Italian immigrants: Early Immigration
Italian immigrants: Late Nineteenth Century Immigration
Italian immigrants: Twentieth Century Trends
Italian immigrants: Italian Religion and Culture
Italian immigrants: Families
Italian immigrants: Italian Stereotypes
Italian immigrants: Italian Contributions to American Cuisine
Significance: The late nineteenth and early twentieth centuries saw a large-scale influx of Italian immigrants to the United States. Most of them settled in East Coast cities such as New York and Philadelphia.
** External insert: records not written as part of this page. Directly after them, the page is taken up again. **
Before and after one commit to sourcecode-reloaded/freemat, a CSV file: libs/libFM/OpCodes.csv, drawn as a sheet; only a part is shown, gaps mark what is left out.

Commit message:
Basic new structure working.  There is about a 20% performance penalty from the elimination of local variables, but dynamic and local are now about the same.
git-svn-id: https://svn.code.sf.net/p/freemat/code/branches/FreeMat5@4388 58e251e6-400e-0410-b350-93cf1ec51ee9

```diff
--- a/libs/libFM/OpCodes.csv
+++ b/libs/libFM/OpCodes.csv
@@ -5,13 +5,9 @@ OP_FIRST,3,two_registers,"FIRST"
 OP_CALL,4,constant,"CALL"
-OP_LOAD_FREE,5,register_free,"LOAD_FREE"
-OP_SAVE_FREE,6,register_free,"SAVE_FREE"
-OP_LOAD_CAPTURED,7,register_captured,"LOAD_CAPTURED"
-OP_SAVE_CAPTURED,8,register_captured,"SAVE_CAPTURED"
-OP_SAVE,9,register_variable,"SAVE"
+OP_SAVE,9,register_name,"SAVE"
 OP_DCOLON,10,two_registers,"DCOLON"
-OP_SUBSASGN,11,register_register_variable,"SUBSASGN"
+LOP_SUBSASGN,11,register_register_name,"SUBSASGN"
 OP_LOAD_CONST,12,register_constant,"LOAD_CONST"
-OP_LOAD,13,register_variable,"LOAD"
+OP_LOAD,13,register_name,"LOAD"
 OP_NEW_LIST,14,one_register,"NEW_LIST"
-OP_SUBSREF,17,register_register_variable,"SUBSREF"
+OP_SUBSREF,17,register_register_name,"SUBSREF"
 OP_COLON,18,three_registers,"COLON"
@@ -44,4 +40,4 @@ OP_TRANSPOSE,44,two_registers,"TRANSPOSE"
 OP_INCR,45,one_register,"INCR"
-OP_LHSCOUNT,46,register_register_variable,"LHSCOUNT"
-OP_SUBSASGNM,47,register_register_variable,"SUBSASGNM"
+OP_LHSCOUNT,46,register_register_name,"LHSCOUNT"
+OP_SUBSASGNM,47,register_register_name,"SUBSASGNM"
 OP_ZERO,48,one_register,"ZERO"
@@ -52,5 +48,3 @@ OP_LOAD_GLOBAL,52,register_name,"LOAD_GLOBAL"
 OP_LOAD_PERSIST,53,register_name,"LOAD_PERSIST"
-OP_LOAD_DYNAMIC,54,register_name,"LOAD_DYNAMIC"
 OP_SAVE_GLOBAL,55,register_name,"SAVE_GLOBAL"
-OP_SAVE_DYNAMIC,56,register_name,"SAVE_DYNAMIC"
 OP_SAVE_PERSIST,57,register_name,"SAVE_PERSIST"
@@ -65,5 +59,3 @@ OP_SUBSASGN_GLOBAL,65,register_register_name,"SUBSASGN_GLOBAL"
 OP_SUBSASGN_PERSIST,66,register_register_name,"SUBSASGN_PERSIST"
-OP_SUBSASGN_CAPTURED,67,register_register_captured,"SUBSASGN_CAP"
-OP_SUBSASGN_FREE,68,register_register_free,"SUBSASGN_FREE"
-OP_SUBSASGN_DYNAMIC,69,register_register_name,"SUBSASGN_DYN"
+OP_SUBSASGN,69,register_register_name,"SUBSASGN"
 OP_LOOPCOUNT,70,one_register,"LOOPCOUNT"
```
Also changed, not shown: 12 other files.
By the early twenty-first century, people of Italian heritage constituted 6 percent of the total American population and ranked as the fifth-largest ethnic group in the United States.
|Country of origin||Italy|
|Primary regions of U.S. settlement||Northeast|
|Earliest significant arrivals||Seventeenth century|
|Peak immigration period||1880’s-1920’s|
|Twenty-first century legal residents*||21,028 (2,629 per year)|
*Immigrants who obtained legal permanent resident status in the United States.
Source: Department of Homeland Security, Yearbook of Immigration Statistics, 2008.
Italians began immigrating to North America during the early colonial period, but massive Italian immigration began only during the late nineteenth century. The new immigrants faced problems similar to those encountered by earlier waves of foreign immigrants, such as the Irish. Most of them tended to gravitate to the eastern cities, in which they created “Little Italies.” Their assimilation progressed slowly and was often hampered by the perception that many Italians were members of the criminal Mafia. By the late twentieth century, however, Italian Americans occupied prominent positions in most sectors of American life.
Norma Corigliano Noonan
See also: Anti-Catholicism; Argentine immigrants; Atlas, Charles; European immigrants; Films; Godfather trilogy; History of immigration after 1891; Immigration waves; Italian American press; Little Italies; Ponzi, Charles; Sacco and Vanzetti trial; Tammany Hall.